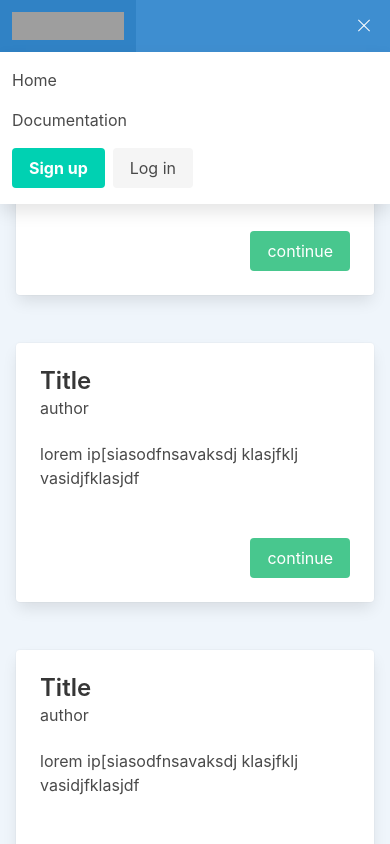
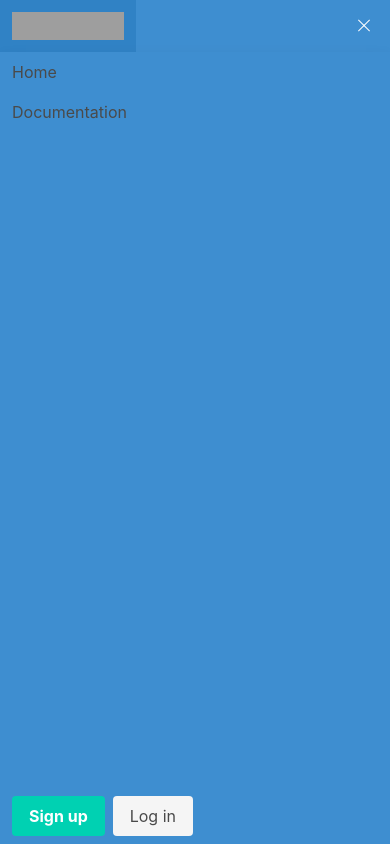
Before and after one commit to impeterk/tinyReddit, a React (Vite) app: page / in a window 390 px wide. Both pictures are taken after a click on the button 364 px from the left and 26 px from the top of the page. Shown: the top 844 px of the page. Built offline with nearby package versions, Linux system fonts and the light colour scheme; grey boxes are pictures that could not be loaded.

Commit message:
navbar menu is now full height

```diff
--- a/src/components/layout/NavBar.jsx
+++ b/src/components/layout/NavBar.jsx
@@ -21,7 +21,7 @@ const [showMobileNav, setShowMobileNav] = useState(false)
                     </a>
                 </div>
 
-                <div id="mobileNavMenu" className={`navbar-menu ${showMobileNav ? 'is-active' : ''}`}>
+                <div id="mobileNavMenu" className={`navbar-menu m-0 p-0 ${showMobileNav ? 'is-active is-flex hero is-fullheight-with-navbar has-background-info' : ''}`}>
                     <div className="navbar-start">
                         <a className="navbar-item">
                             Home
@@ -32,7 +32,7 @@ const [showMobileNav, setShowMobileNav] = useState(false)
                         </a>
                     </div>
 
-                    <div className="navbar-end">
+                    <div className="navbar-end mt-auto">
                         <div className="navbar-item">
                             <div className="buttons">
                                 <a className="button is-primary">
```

———

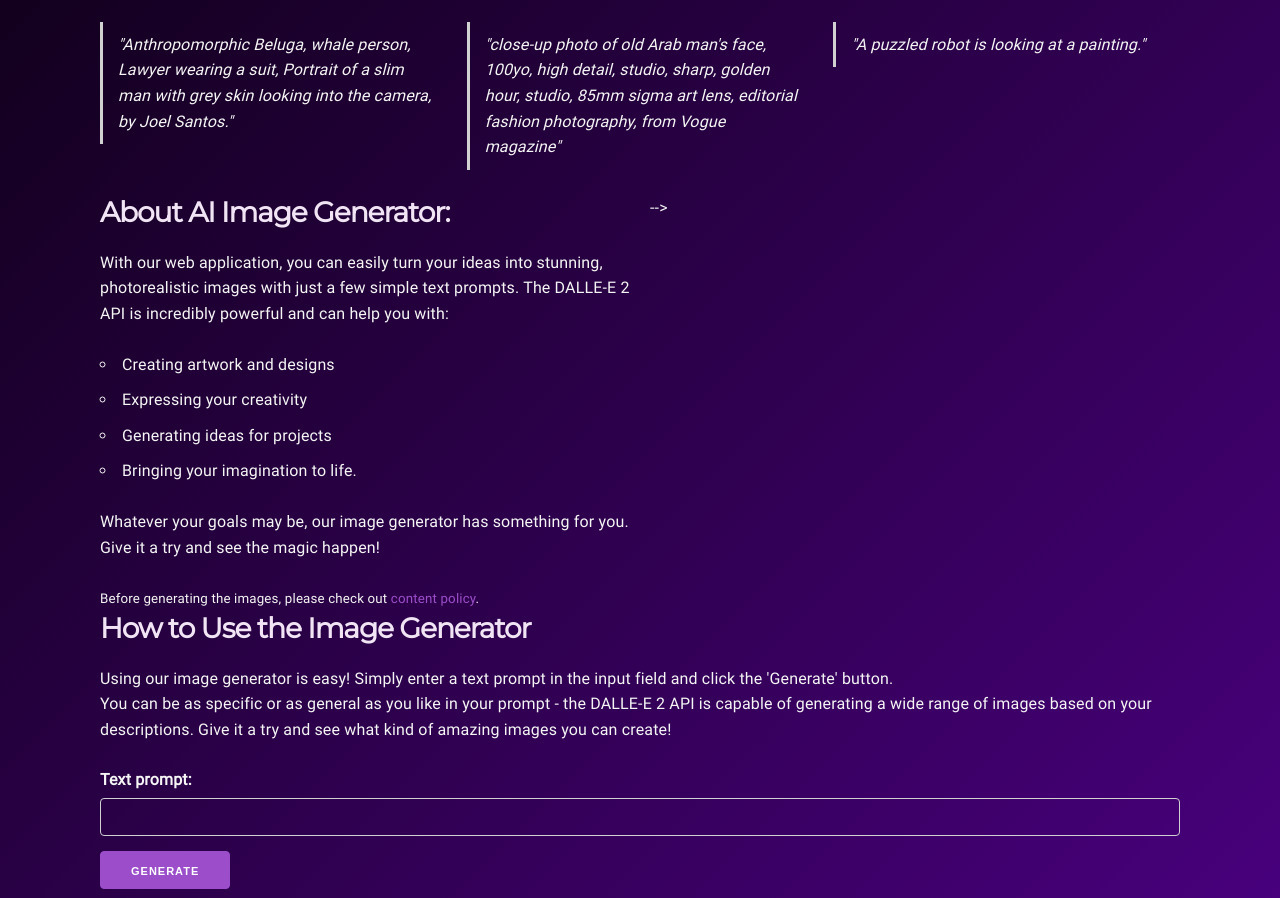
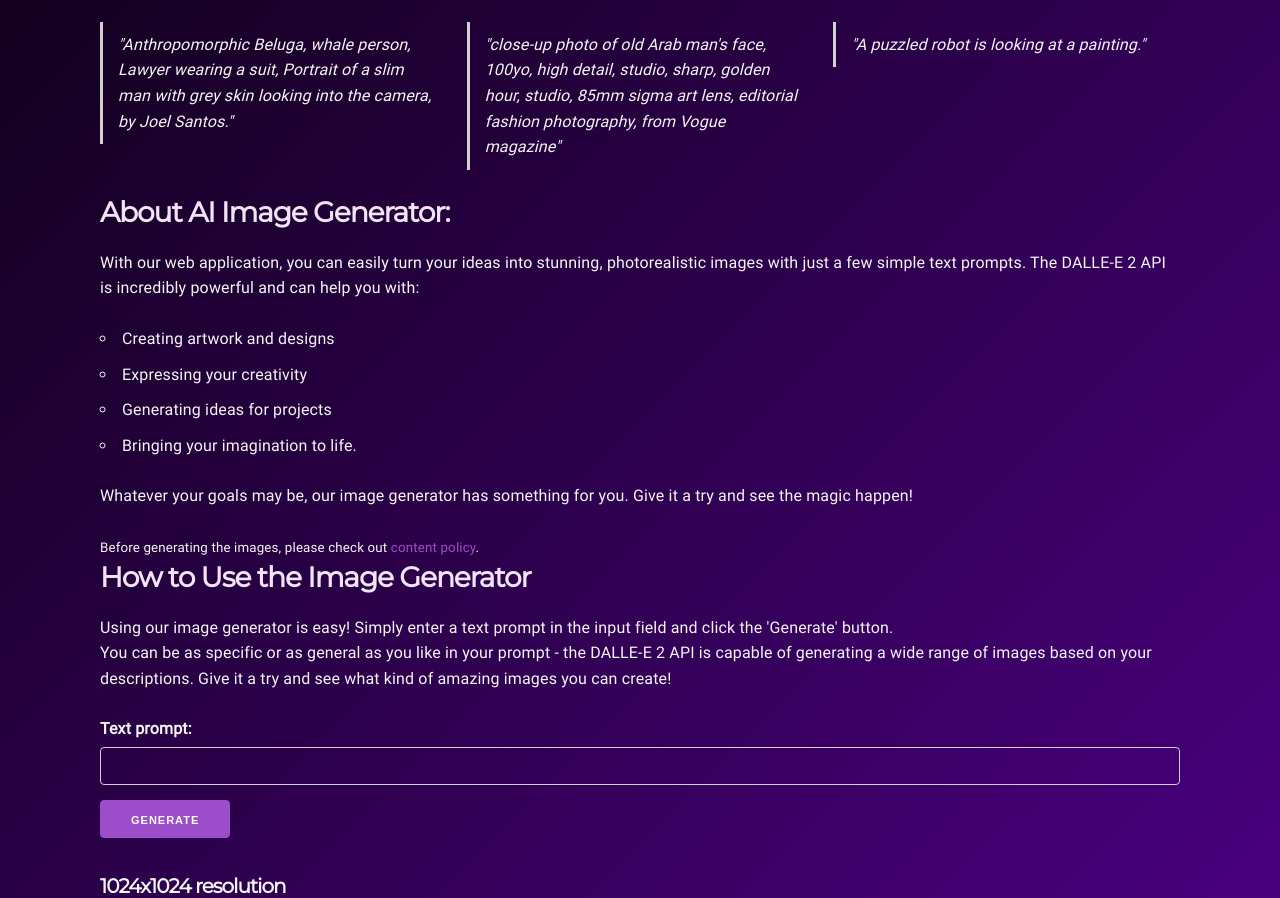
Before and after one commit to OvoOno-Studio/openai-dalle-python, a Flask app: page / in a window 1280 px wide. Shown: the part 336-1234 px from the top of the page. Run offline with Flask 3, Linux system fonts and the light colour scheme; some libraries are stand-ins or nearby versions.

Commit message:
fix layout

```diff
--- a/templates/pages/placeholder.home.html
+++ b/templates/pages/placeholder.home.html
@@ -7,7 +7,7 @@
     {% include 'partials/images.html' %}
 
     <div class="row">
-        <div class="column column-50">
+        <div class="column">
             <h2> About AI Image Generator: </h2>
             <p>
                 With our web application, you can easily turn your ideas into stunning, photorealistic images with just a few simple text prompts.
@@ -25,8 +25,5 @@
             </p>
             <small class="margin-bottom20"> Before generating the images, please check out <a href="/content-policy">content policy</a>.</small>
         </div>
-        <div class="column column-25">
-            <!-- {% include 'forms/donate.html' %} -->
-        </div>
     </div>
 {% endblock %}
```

———

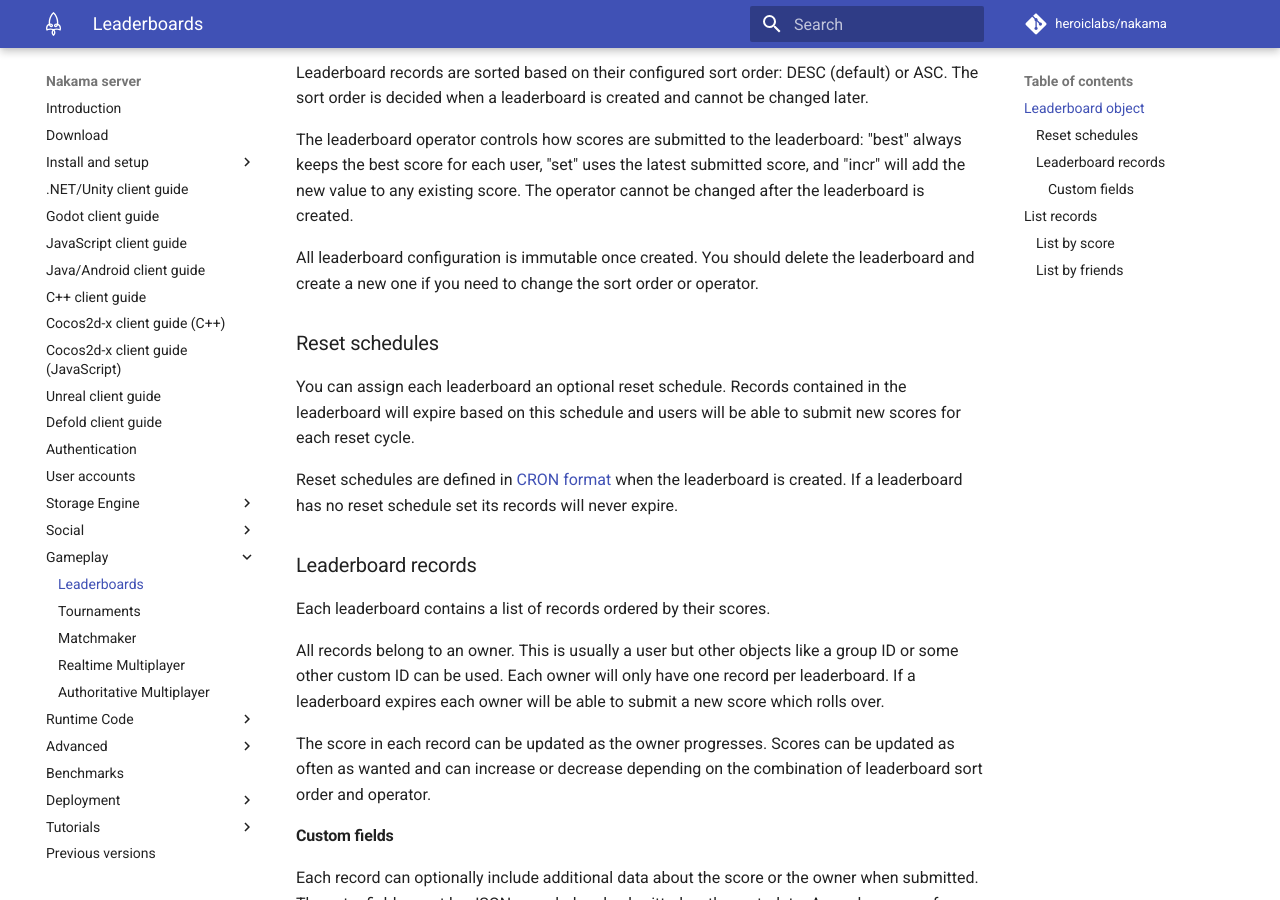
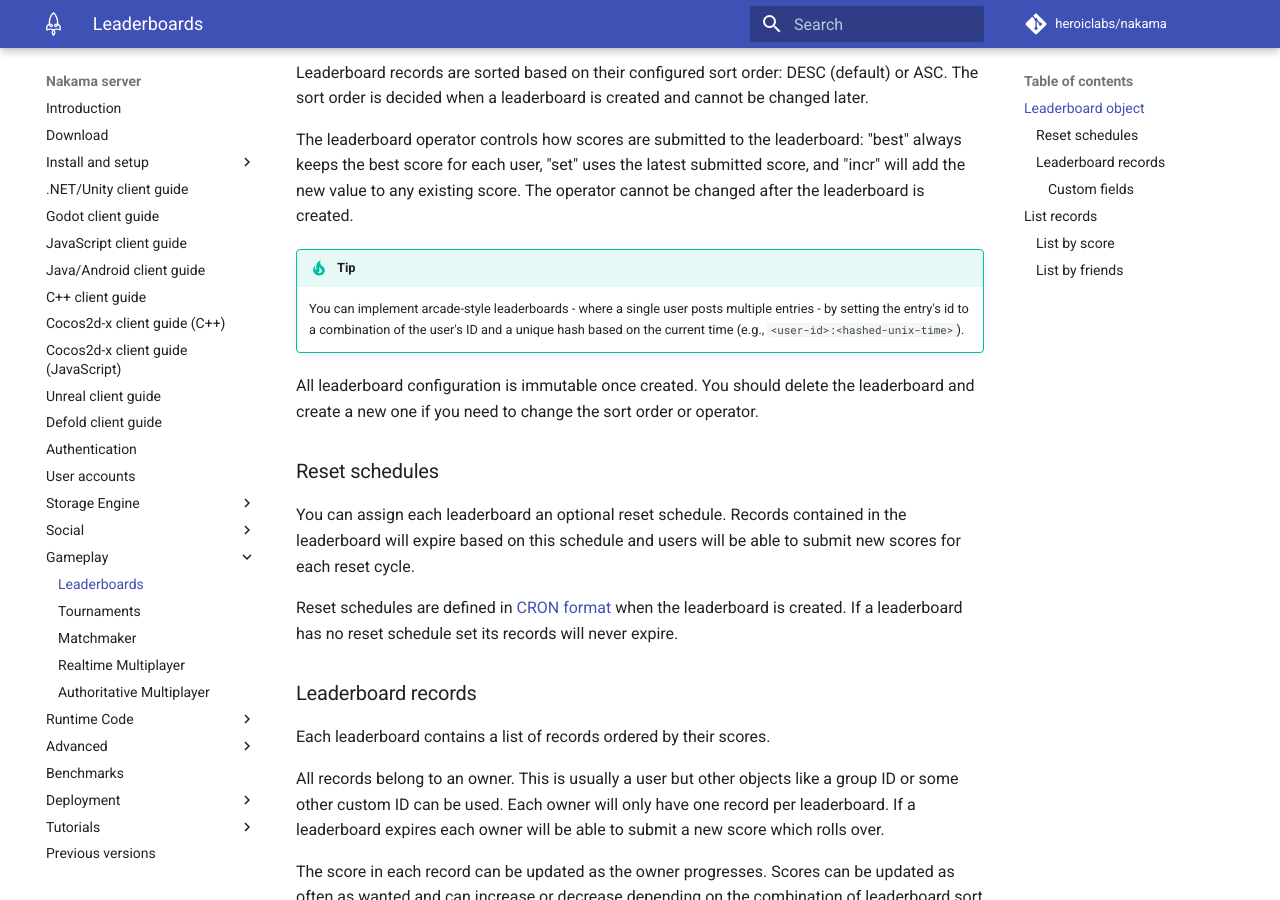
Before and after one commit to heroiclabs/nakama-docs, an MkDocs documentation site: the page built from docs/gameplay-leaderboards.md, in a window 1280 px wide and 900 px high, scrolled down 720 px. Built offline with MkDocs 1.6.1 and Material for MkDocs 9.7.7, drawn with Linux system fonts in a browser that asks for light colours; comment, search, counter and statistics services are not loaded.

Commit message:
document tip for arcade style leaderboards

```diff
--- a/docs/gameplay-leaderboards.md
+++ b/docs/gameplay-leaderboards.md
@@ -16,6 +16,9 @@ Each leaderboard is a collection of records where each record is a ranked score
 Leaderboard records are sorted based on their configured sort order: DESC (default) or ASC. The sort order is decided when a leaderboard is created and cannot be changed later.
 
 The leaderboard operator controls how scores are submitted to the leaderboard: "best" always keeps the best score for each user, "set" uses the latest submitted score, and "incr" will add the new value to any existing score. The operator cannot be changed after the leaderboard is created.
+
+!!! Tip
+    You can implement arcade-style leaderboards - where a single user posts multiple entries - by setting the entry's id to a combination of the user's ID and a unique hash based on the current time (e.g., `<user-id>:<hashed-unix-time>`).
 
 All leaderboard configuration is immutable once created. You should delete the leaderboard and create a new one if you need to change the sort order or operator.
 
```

———

Which lines in the records above contain the word "leaderboards"? Return each of them.

Before and after one commit to heroiclabs/nakama-docs, an MkDocs documentation site: the page built from docs/gameplay-leaderboards.md, in a window 1280 px wide and 900 px high, scrolled down 720 px. Built offline with MkDocs 1.6.1 and Material for MkDocs 9.7.7, drawn with Linux system fonts in a browser that asks for light colours; comment, search, counter and statistics services are not loaded.
document tip for arcade style leaderboards
--- a/docs/gameplay-leaderboards.md
+++ b/docs/gameplay-leaderboards.md
+    You can implement arcade-style leaderboards - where a single user posts multiple entries - by setting the entry's id to a combination of the user's ID and a unique hash based on the current time (e.g., `<user-id>:<hashed-unix-time>`).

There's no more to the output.